“Important. Yes.” He swallowed the roughness down, looking down at his plate. Takuto was important to him, probably more so than anyone he’d only met this year had a right to be, but that didn’t mean he’d ever thought about this kind of relationship with him! “Wako, I… are you really…?”
“I’m just asking if it’s possible,” she said softly.
Sugata’s head jerked up and he stared at Takuto, shocked. Takuto’s blush had gone down, and in its place was that earnest clarity, that rock steady look he always seemed to wear when setting out to accomplish completely unreasonable things. Learn the sword in mere months. Defeat a whole organization of other star drivers. Enter a threesome with his best friend and rival, and their mutual romantic interest. Sugata closed his eyes for a moment, fighting a sudden urge to laugh. “Nothing has ever complicated my life like you have,” he murmured.
When he looked up again, Takuto was smiling, bright and open and just a little challenging. “Well, maybe that’ll be a good place to start.”
Sugata gave in and laughed.
They got through the rest of breakfast with amazingly little awkwardness, considering what they’d just agreed on. It didn’t trip Sugata up again until they were leaving, and he offered Wako his hand down the front steps.
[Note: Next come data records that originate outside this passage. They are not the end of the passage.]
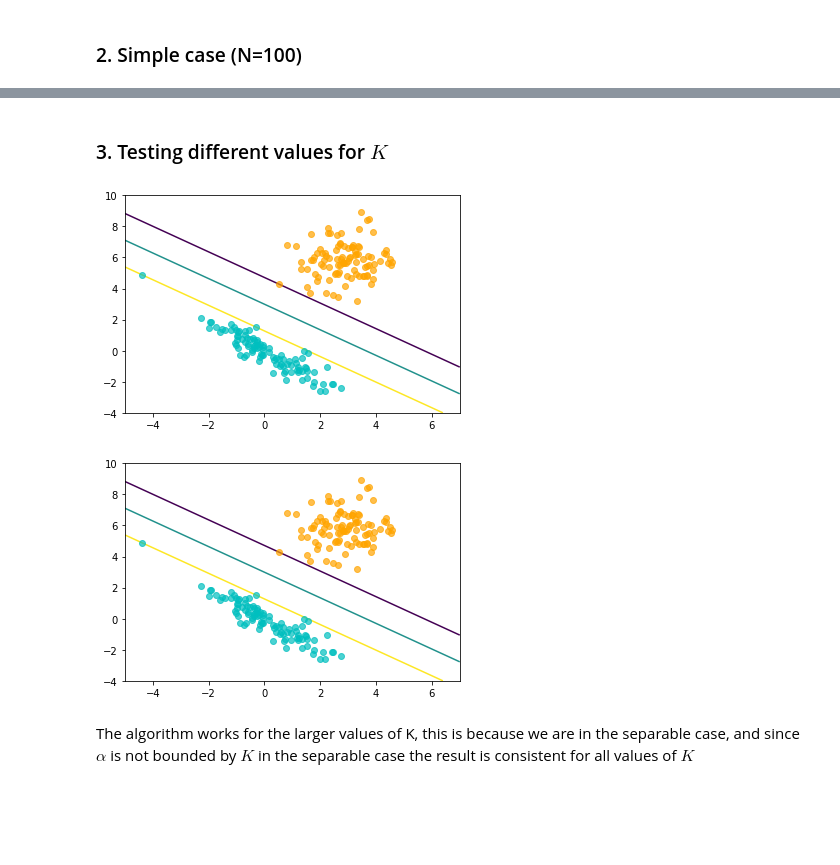
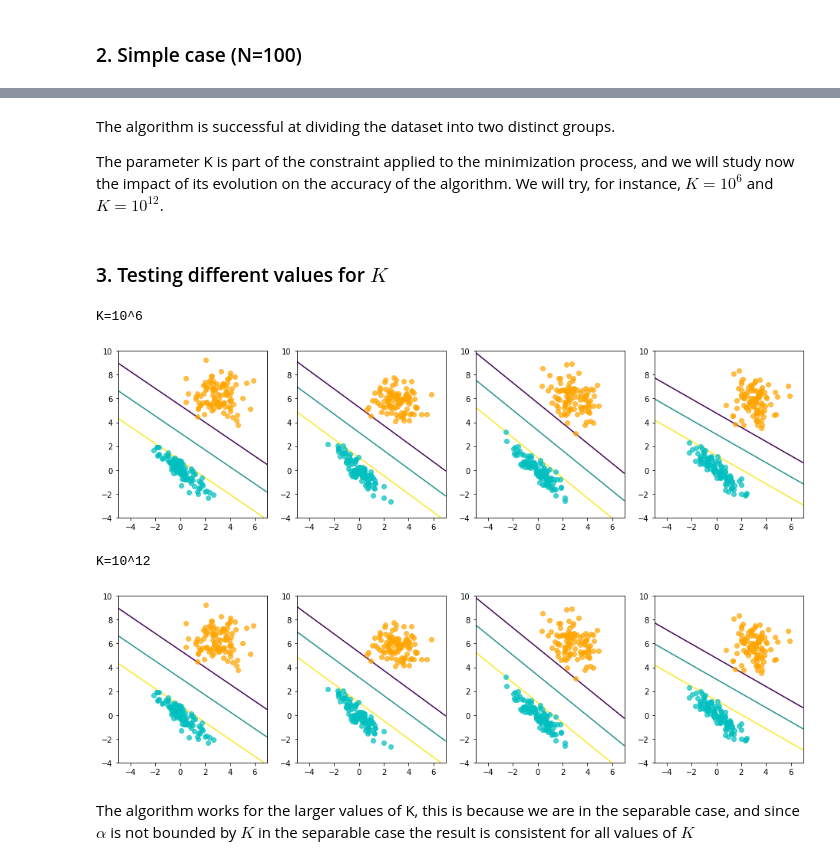
Before and after one commit to Roxane14/optimization, a Jupyter notebook: Lab4_CarlaSendra_RoxaneLeTensorer_RachelTrimble.ipynb, the cells around one changed output, grey strips where cells are left out. Drawn from its saved outputs; the diff is of its cells as text; code cells hidden in the pictures; blank space fills up the shorter version.

```diff
--- a/Lab4_CarlaSendra_RoxaneLeTensorer_RachelTrimble.ipynb
+++ b/Lab4_CarlaSendra_RoxaneLeTensorer_RachelTrimble.ipynb
@@ -160,12 +200,20 @@ The algorithm seems to have been succesful at separating the separable data into
 ### 2. Simple case (N=100)
 # %%
 N=100
-X, Y, cluster1, cluster2 = generate_dataset(N,True)
-G, g, A, C, b, d = param(X, Y, K)
-alpha = QPGenericConstraints(G, g, A, C, b, d)
 
-w, b = sol(X, Y, alpha)
+info = []
 
-plot_svm(cluster1, cluster2, w, b)
-print('w:'+str(w)+' b:'+str(b))
+for i in range(0,4):
+    X, Y, cluster1, cluster2 = generate_dataset(N,True)
+    G, g, A, C, b, d = param(X, Y, K)
+    alpha = QPGenericConstraints(G, g, A, C, b, d)
+    w, b = sol(X, Y, alpha)
+
+    newInfo = [cluster1,cluster2,w,b]
+    info.append(newInfo)
+
+plot_information = np.array(info)
+
+plot_svm(plot_information)
+#print('w:'+str(w)+' b:'+str(b))
 # %% [output]
@@ -176,24 +221,42 @@ The algorithm is successful at dividing the dataset into two distinct groups.
+# %% [markdown]
+The algorithm is successful at dividing the dataset into two distinct groups.
+
+The parameter K is part of the constraint applied to the minimization process, and we will study now the impact of its evolution on the accuracy of the algorithm. We will try, for instance, $K = 10^6$ and $K = 10^{12}$.
 # %% [markdown]
 ### 3. Testing different values for $K$
 # %%
-fig = plt.figure()
+N=100
+info = []
+info2 = []
+for i in range(0,4):
+    X, Y, cluster1, cluster2 = generate_dataset(N,True)
 
-K=10**6
-G, g, A, C, b, d = param(X, Y, K)
-alpha = QPGenericConstraints(G, g, A, C, b, d)
-w, b = sol(X, Y, alpha)
-plot_svm(cluster1, cluster2, w, b)
+    K=10**6
+    G, g, A, C, b, d = param(X, Y, K)
+    alpha = QPGenericConstraints(G, g, A, C, b, d)
+    w, b = sol(X, Y, alpha)
+    newInfo = [cluster1,cluster2,w,b]
+    info.append(newInfo)
 
-K=10**12
-G, g, A, C, b, d = param(X, Y, K)
-alpha = QPGenericConstraints(G, g, A, C, b, d)
-w, b = sol(X, Y, alpha)
-plot_svm(cluster1, cluster2, w, b)
+    K=10**12
+    G, g, A, C, b, d = param(X, Y, K)
+    alpha = QPGenericConstraints(G, g, A, C, b, d)
+    w, b = sol(X, Y, alpha)
+    newInfo = [cluster1,cluster2,w,b]
+    info2.append(newInfo)
 
-plt.show()
+print("K=10^6")
+plot_information = np.array(info)
+plot_svm(plot_information)
+
+print("K=10^12")
+plot_information = np.array(info2)
+plot_svm(plot_information)
 # %% [output]
+K=10^6
-[figure, old version]
+[figure, new version]
+K=10^12
-[figure, old version]
+[figure, new version]
 # %% [markdown]
 The algorithm works for the larger values of K, this is because we are in the separable case, and since $\alpha$ is not bounded by $K$ in the separable case the result is consistent for all values of $K$
 # %% [markdown]
```
Also changed, not shown: parts of 18 cells of this notebook, 1 other file.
She squeezed his fingers a little, smiling up at him with such relief and hope that his heart turned over. He hesitated, looking down at her and finally offered his other hand to Takuto.
Takuto looked back at him, thoughtful in the way that was always a bit startling in someone as guileless as Takuto was. When he smiled this time, it was small and true, and his hand closing around Sugata’s was warm. It felt… good. Perhaps, Sugata thought, this could work after all.
They had a place to start, at least.
He and Takuto still walked on either side of Wako, on their way to school that day, but when Ruri met them at the stairs and immediately teased Wako for keeping both of them dangling, Wako only laughed, bright and clear. The sound lit up the morning, and for once Sugata didn’t hesitate to catch Takuto’s eye over her head. They shared a smile and Sugata let himself hope. Maybe. Maybe it really would be all right, after all.
He tipped his face up to the morning sun, and smiled at the future.